» What this task involves
State only how many lines below include the word "fontColor".

[Data excerpts]
*** Begin section ***

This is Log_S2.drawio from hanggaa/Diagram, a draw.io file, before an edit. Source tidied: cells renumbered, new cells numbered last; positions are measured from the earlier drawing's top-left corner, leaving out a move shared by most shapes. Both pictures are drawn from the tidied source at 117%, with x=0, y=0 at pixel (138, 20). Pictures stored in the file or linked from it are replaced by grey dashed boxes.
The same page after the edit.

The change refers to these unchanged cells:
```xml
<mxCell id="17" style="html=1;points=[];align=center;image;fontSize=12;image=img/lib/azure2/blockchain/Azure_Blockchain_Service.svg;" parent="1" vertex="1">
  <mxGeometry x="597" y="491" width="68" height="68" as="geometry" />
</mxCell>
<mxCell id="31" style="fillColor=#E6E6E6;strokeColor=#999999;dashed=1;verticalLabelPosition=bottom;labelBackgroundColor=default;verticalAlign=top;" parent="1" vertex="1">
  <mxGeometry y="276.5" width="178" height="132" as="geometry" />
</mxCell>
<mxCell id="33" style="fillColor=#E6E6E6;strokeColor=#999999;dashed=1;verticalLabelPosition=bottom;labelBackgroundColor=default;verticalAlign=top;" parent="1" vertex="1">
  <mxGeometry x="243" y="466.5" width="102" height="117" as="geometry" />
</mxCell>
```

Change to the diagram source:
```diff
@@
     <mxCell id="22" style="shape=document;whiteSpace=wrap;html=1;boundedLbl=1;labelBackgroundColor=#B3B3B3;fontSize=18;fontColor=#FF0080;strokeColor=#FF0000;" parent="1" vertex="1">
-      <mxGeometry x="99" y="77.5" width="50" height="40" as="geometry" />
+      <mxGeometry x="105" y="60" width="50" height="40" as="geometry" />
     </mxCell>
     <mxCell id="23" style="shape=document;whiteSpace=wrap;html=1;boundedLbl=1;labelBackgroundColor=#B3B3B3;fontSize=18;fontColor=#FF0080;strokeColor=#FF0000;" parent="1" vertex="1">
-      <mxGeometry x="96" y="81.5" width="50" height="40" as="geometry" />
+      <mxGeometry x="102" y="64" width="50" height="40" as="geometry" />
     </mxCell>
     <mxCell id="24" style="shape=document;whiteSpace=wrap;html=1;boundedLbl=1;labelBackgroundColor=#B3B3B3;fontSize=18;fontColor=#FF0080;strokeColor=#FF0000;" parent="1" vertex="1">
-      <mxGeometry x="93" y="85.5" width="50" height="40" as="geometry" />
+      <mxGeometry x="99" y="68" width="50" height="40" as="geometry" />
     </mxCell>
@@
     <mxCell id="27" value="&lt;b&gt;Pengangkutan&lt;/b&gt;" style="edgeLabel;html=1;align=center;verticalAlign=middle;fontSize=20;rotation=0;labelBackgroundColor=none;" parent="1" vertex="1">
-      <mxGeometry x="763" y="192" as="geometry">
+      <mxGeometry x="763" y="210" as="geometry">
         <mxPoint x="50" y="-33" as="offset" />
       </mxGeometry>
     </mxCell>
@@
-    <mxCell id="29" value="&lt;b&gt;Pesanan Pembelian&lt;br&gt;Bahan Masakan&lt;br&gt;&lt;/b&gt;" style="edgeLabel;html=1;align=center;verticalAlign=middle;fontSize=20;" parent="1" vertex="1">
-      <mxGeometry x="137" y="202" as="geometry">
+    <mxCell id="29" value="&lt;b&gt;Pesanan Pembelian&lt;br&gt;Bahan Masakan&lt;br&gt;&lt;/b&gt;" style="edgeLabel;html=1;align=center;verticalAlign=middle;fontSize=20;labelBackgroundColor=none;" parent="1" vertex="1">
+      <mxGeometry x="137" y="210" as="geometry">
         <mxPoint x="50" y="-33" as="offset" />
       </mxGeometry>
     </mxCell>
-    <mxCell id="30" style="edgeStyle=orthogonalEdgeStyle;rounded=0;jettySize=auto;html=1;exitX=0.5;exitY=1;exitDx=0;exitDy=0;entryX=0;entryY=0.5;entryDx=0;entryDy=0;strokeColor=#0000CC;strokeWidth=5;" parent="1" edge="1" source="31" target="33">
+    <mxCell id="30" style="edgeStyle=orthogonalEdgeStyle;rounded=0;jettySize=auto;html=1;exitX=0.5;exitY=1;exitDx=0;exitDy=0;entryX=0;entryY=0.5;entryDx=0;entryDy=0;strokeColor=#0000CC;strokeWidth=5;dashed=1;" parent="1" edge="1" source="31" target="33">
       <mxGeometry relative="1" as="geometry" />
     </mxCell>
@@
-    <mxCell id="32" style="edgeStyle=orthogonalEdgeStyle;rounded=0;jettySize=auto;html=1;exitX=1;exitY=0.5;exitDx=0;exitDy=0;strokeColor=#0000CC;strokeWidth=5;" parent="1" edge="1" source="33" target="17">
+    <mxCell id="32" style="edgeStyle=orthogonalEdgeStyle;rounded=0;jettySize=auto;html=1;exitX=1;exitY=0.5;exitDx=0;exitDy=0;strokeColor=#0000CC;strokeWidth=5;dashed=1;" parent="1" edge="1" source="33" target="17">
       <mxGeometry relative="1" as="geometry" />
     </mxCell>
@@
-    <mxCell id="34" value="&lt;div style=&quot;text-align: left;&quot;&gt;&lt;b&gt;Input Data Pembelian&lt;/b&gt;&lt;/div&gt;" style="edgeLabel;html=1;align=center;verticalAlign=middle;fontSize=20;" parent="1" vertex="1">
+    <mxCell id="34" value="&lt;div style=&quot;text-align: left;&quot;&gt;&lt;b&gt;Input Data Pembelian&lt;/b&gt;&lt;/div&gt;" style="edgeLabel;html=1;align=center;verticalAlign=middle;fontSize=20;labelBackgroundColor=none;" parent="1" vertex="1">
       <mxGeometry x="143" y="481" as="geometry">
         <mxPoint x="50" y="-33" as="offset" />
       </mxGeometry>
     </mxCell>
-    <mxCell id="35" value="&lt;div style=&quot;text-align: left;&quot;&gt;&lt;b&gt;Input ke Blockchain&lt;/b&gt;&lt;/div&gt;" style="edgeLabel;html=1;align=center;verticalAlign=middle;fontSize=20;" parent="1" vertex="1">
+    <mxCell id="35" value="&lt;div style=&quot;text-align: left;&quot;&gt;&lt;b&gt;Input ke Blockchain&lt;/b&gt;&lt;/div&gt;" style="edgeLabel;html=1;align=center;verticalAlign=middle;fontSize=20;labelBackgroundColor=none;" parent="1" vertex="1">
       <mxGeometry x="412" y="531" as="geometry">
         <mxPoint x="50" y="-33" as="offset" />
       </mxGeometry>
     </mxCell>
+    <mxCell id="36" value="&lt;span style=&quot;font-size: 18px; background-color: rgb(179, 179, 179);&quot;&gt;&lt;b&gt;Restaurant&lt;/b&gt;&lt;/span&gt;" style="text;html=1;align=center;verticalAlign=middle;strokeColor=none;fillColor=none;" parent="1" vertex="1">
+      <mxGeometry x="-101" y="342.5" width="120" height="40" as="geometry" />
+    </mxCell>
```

*** End section ***

» Solved problem
3